  • Enzymatic cleaner — If you leave a message on a carpet or piece of furniture, an enzymatic pet cleaner is the only way to permanently delete the mess and prevent other pets from “commenting” on the same post—if you catch my drift.
  • Litter box and litter — If a plastic box is too much, low-sided cardboard boxes are a great disposable option. Bring extra litter—your cat’s regular style, unless you want a real mess on your hands.
  • Plastic bags — These can be used for litter and any other odiferous material, or trash. 
  • Honesty and gratitude — If you or your owner leave a mess or damage some property, be honest and report what happened during check-out. And, have your owner leave a tip for the housekeeping team—no matter how tidy you think you are, you’re still animals.

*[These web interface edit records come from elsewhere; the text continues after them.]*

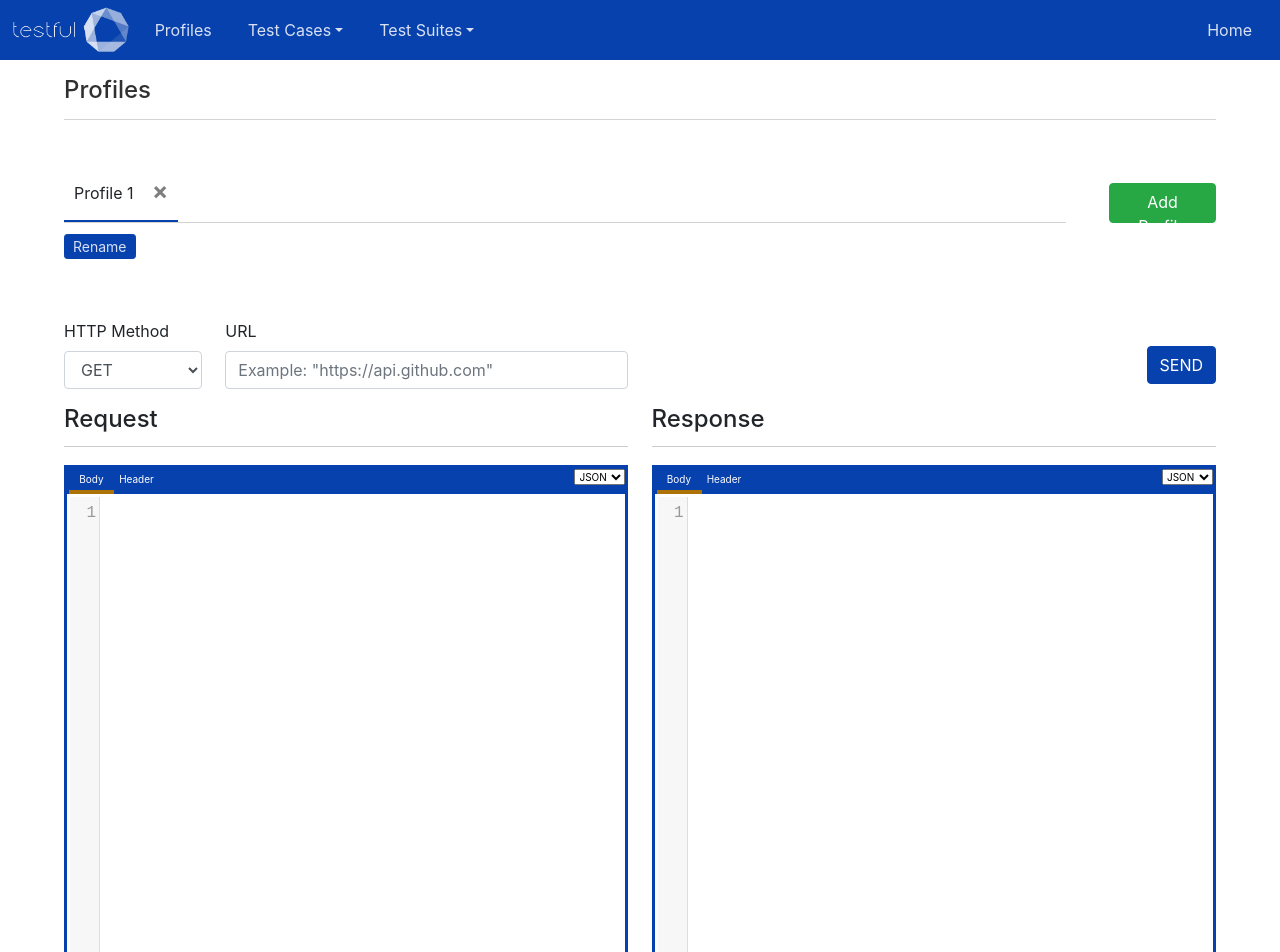
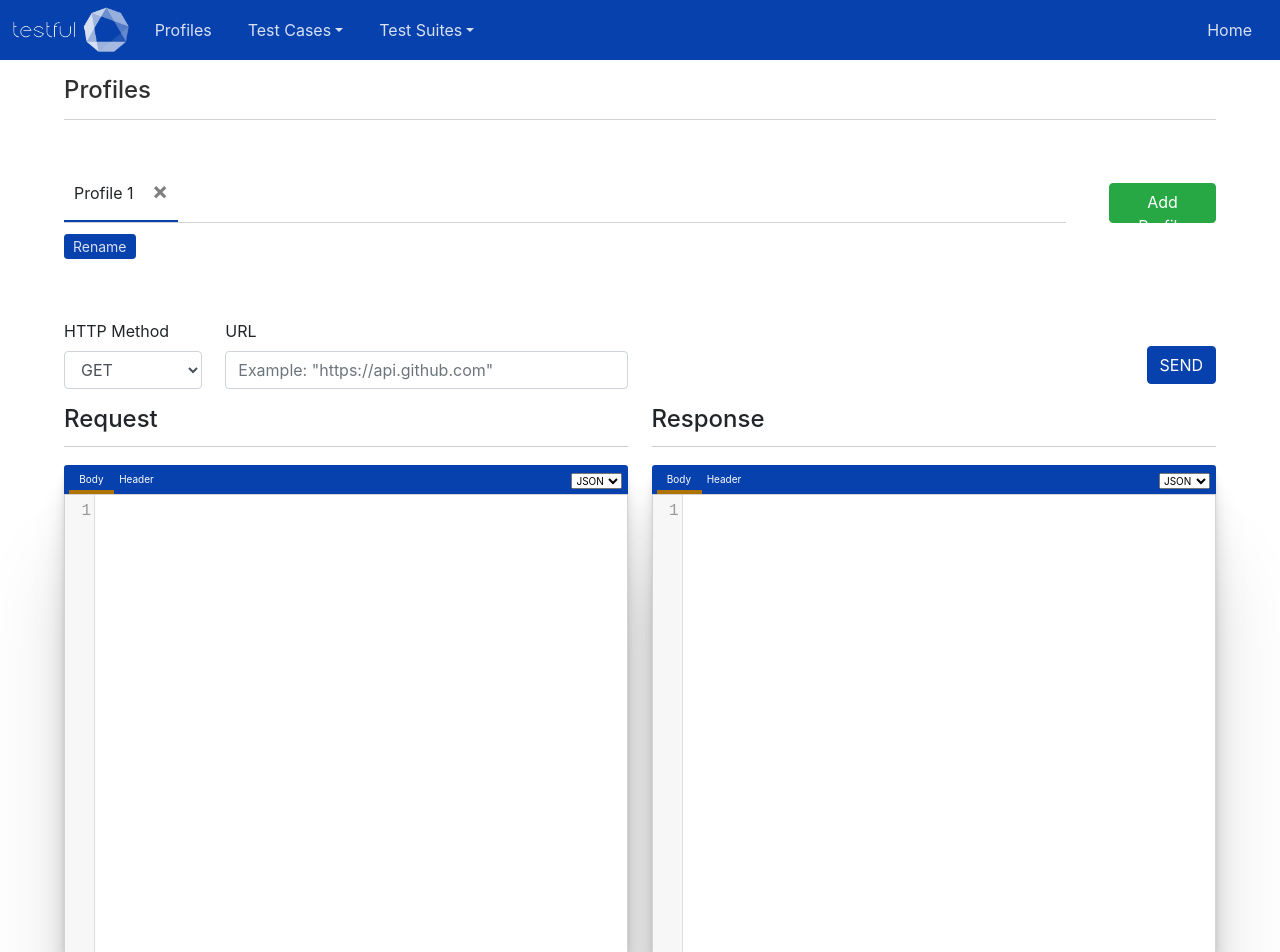
Before and after one commit to keajone/testful, a React (Create React App) app: page /profiles in a window 1280 px wide. Shown: the top 952 px of the page. Built offline with nearby package versions, Linux system fonts and the light colour scheme.

Commit message:
update to looks; pretty good stable point

```diff
--- a/src/components/Cases/AllCasesForm.js
+++ b/src/components/Cases/AllCasesForm.js
@@ -26,7 +26,6 @@ class AllCasesForm extends React.Component {
             caseList: JSON.parse(localStorage.getItem('cases')),
             search: "",
         };
-        console.log(JSON.parse(localStorage.getItem('cases')));
     }
 
     runCase = async (testCase) => {
@@ -38,11 +37,9 @@ class AllCasesForm extends React.Component {
             document.getElementById("run_"+testCase.id).style.display = 'none';
             CaseLoadingAnimation.toggle(testCase.id);
             await Case.execute(testCase);
-            console.log("passed");
             document.getElementById("pass_"+testCase.id).style.display = 'block';
         }
         catch (err) {
-            console.log("failed");
             document.getElementById("fail_"+testCase.id).style.display = 'block';
         }
         document.getElementById("run_"+testCase.id).style.display = 'block';
@@ -114,7 +111,6 @@ class AllCasesForm extends React.Component {
                 testCase.method.toLowerCase().indexOf(search.toLowerCase()) !== -1
             )
         });
-        console.log(filteredCases);
 
         return (
             <div>
--- a/src/components/Cases/Case.js
+++ b/src/components/Cases/Case.js
@@ -50,9 +50,9 @@ class Case {
         //     throw new Error("Must give valid Request Header.");
         // }
         this.givenRequestBody = jsonObject.givenRequestBody;
-        // if (this.givenRequestBody === "") {
-        //     throw new Error("Must give valid Request Body.");
-        // }
+        if (this.givenRequestBody === "" && this.method !== "GET") {
+            throw new Error("Must give valid Request-Body when using HTTP method '"+this.method+"'.");
+        }
         this.expectedResponseHeader = jsonObject.expectedResponseHeader;
         // if (this.expectedResponseHeader === "") {
         //     throw new Error("Must give valid Expected Response Header.");
--- a/src/components/Cases/NewCaseForm.js
+++ b/src/components/Cases/NewCaseForm.js
@@ -33,8 +33,9 @@ class NewCaseForm extends React.Component {
         catch (err) {
             console.log(err);
             Error.set(err.message);
+            return false
         }
-        return;
+        return true;
     }
 
     getSaveButton = (isSubmitting) => {
@@ -65,13 +66,16 @@ class NewCaseForm extends React.Component {
                     <Formik
                         initialValues={Case.getEmptyCase()}
                         onSubmit={(data,actions) => {
-                            this.newCase(data);
+                            var bool = this.newCase(data);
                             actions.setSubmitting(false);
-                            window.location.href = ViewAllCasesPath;
+                            if (bool)
+                                window.location.href = ViewAllCasesPath;
                         }}
                     >
                         {({ values, isSubmitting, handleChange, handleBlur, handleSubmit }) => (
                             <form onSubmit={handleSubmit}>
+
+                                {this.getSaveButton(isSubmitting)}
 
                                 {/** Case Name input */}
                                 <Field>
@@ -140,8 +144,6 @@ class NewCaseForm extends React.Component {
                                 </tr>
                                 </tbody></table>
 
-                                {this.getSaveButton(isSubmitting)}
-
                                 <pre>{JSON.stringify(values, null, 2)}</pre>
                             </form>
                         )}
--- a/src/components/Tabs/ProfileTabContent.js
+++ b/src/components/Tabs/ProfileTabContent.js
@@ -7,7 +7,7 @@ import Tabs from "./Tabs";
 import TextEditor from "../Previews/TextEditor";
 import RenameModal from "./RenameModal";
 import LoadingAnimation from "../Animations/LoadingAnimation";
-import Error from "../ErrorHandling/Error";
+import ErrorHandler from "../ErrorHandling/Error";
 
 class ProfileTabContent extends React.Component {
 
@@ -32,7 +32,7 @@ class ProfileTabContent extends React.Component {
         this.toggleLoadingAnimation();
 
         // Hide error box (if it wasn't already)
-        Error.clear();
+        ErrorHandler.clear();
 
         try {
             //Get the method
@@ -84,7 +84,7 @@ class ProfileTabContent extends React.Component {
         }
         catch (err) {
             console.log(err);
-            Error.set(err.message);
+            ErrorHandler.set(err.message);
         }
 
         // End loading animation
--- a/src/components/Tabs/RenameModal.js
+++ b/src/components/Tabs/RenameModal.js
@@ -1,5 +1,8 @@
 // Module imports
 import React from "react";
+
+// Component imports
+import ErrorHandler from "../ErrorHandling/Error";
 
 /**
  * Component for managing the modal used for changing profile names.
@@ -22,20 +25,22 @@ class RenameModal extends React.Component {
         var newName = document.getElementById('modal-input').value;
         document.getElementById('modal-input').value = '';
 
-        document.getElementById("error-box").style.display = "none";
+        try {
+            ErrorHandler.clear();
             if (newName === '') {
                 // Empty name
-            document.getElementById("error-box").innerHTML = "Invalid profile name.";
-            document.getElementById("error-box").style.display = "block";
+                throw new Error("Invalid profile name.")
             }
             else if (this.checkDuplicateName(newName)) {
                 // Name already exists
-            document.getElementById("error-box").innerHTML =
-                "Cannot change profile name to '"+ newName +"'. Another profile already has this name.";
-            document.getElementById("error-box").style.display = "block";
+                throw new Error("Cannot change profile name to '"+ newName +"'. Another profile already has this name.");
             }
             else {
                 this.handleNameChange(newName);
+            }
+        }
+        catch (err) {
+            ErrorHandler.set(err.message);
         }
     }
 
--- a/src/components/css/Cases/NewCaseForm.css
+++ b/src/components/css/Cases/NewCaseForm.css
@@ -25,8 +25,11 @@
 }
 
 .new-case-submit {
-    margin-top: 10px;
-    width: 100%;
+    margin-top: 40px;
+    width: 20%;
+    position: absolute;
+    top: 307px;
+    margin-left: 70%;
 }
 .new-case-submit button {
     color: white;
--- a/src/components/css/Previews/NumberedTextArea.css
+++ b/src/components/css/Previews/NumberedTextArea.css
@@ -14,14 +14,14 @@
     /* border: 1px solid yellow; */
     /* width: 30%; */
     /* float: left; */
-    margin-top: 12px;
+    margin-top: 40px;
     margin-right: 2.5%;
 }
 .numbered-text-area-expectedResponseBody {
     /* border: 1px solid purple; */
     /* width: 30%; */
     /* float: right; */
-    margin-top: 12px;
+    margin-top: 40px;
     margin-left: 2.5%;
 }
 
@@ -56,4 +56,11 @@
 
 .new-case-form-table .react-codemirror2 {
     border: 1px solid lightgrey;
+    box-shadow:
+        0 2.8px 2.2px rgba(0, 0, 0, 0.034),
+        0 6.7px 5.3px rgba(0, 0, 0, 0.048),
+        0 12.5px 10px rgba(0, 0, 0, 0.06),
+        0 22.3px 17.9px rgba(0, 0, 0, 0.072),
+        0 41.8px 33.4px rgba(0, 0, 0, 0.086),
+        0 100px 80px rgba(0, 0, 0, 0.12);
 }
--- a/src/components/css/Previews/TextEditor.css
+++ b/src/components/css/Previews/TextEditor.css
@@ -2,8 +2,8 @@
     position: relative;
     z-index: 50;
     float: right;
-    bottom: 507.5px;
-    left: 3px;
+    bottom: 503px;
+    right: 6px;
     font-size: 10px;
 
 }
--- a/src/components/css/Tabs/RequestTabs.css
+++ b/src/components/css/Tabs/RequestTabs.css
@@ -28,22 +28,24 @@
 }
 
 .tabs-request {
-    height: 100%;
+    height: 480px;
     margin-top: 10px;
     width: 49%;
     margin-right: 2%;
     float: left;
-}
-.tabs-request > .tab-content {
-    border-bottom-left-radius: 10px;
-    border-bottom-right-radius: 10px;
-    border-bottom: 3px solid #0741ad;
-    border-left: 3px solid #0741ad;
-    border-right: 3px solid #0741ad;
-    padding: 3px;
+    box-shadow:
+        0 2.8px 2.2px rgba(0, 0, 0, 0.034),
+        0 6.7px 5.3px rgba(0, 0, 0, 0.048),
+        0 12.5px 10px rgba(0, 0, 0, 0.06),
+        0 22.3px 17.9px rgba(0, 0, 0, 0.072),
+        0 41.8px 33.4px rgba(0, 0, 0, 0.086),
+        0 100px 80px rgba(0, 0, 0, 0.12);
+
 }
 .tabs-request > .tab-list {
     background-color: #0741ad;
+    border-top-left-radius: 3px;
+    border-top-right-radius: 3px;
     border: 0px;
     margin: 0px;
 }
@@ -75,5 +77,11 @@
 }
 
 .tab-content .CodeMirror {
+    box-sizing: content-box;
     height: 480px !important;
+    border: 1px solid lightgray;
 }
+
+.CodeMirror-scroll {
+    /* padding-bottom: 0 !important; */
+}
--- a/src/components/css/Tabs/ResponseTabs.css
+++ b/src/components/css/Tabs/ResponseTabs.css
@@ -28,21 +28,22 @@
 }
 
 .tabs-response {
-    height: 100%;
+    height: 480px;
     margin-top: 10px;
     width: 49%;
     float: left;
-}
-.tabs-response > .tab-content {
-    border-bottom-left-radius: 10px;
-    border-bottom-right-radius: 10px;
-    border-bottom: 3px solid #0741ad;
-    border-left: 3px solid #0741ad;
-    border-right: 3px solid #0741ad;
-    padding: 3px;
+    box-shadow:
+        0 2.8px 2.2px rgba(0, 0, 0, 0.034),
+        0 6.7px 5.3px rgba(0, 0, 0, 0.048),
+        0 12.5px 10px rgba(0, 0, 0, 0.06),
+        0 22.3px 17.9px rgba(0, 0, 0, 0.072),
+        0 41.8px 33.4px rgba(0, 0, 0, 0.086),
+        0 100px 80px rgba(0, 0, 0, 0.12);
 }
 .tabs-response > .tab-list {
     background-color: #0741ad;
+    border-top-left-radius: 3px;
+    border-top-right-radius: 3px;
     border: 0px;
     margin: 0px;
 }
--- a/src/http/http.js
+++ b/src/http/http.js
@@ -30,6 +30,7 @@ class HTTP {
             this.responseBody = JSON.stringify(json);
         }
         catch (err) {
+            console.log("here");
             throw new Error("Failed to send "+ this.method +" request to '"+ this.url +"'.");
         }
     }
```
Lines whose indentation alone changed are shown as unchanged.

Leave it—control your owner around strange people and pets

Traveling humans can get excited by new places—and you may need to protect them from themselves. No matter how well-behaved and caring they may be at home, remember that you are in a new and stimulating environment, and they may not pay you much attention. Keep them on a fixed (i.e., non-retractable) leash whenever possible and don’t listen when they tell you to “Say hello,” unless they’re invited and the other party looks friendly. 

Likewise, if an unfamiliar or unleashed person or pet approaches, you and your human are entirely within your rights to turn and walk the other way. Not everyone is a golden retriever, and that’s OK.  

Roadside attraction—No pets left in the car

Parked cars and pets don’t mix. If your humans leave the vehicle, ensure they take you along. On a 70-degree day, a parked car can reach an interior temperature of 90 degrees in only 10 minutes. Heatstroke is a deadly condition that affects pets every year—many of whom are trapped in parked cars while their owner runs a simple errand.

Don’t get left behind—show your owner this American Veterinary Medical Association article on pets in vehicles, and don’t be afraid to bark or meow when they shift the car into park. 

The usual, please—pets—and owners—should avoid exotic foods

I know those new foods and flavors smell enticing, but take my word for it, and avoid unusual treats during travel. Unfamiliar foods and travel stress can create an unforgettable and entirely regrettable gastrointestinal adventure. For this same reason, steer your owner away from any “local specialties.” Stick with your regular diet throughout the trip and drink only bottled water—nothing from the toilet.

Traveling with your human is always an adventure, but setting a few rules before you leave home can ensure they remain well-behaved, attentive, and calm. With every successful pet travel endeavor, the whole world becomes a little more pet-friendly—so leash up and get going!

To ensure your pet is travel-ready, schedule an appointment at Tamberly Animal Hospital. Let our team know your destination so we can prepare any necessary documents in advance, and make your visit as efficient as possible. Happy travels!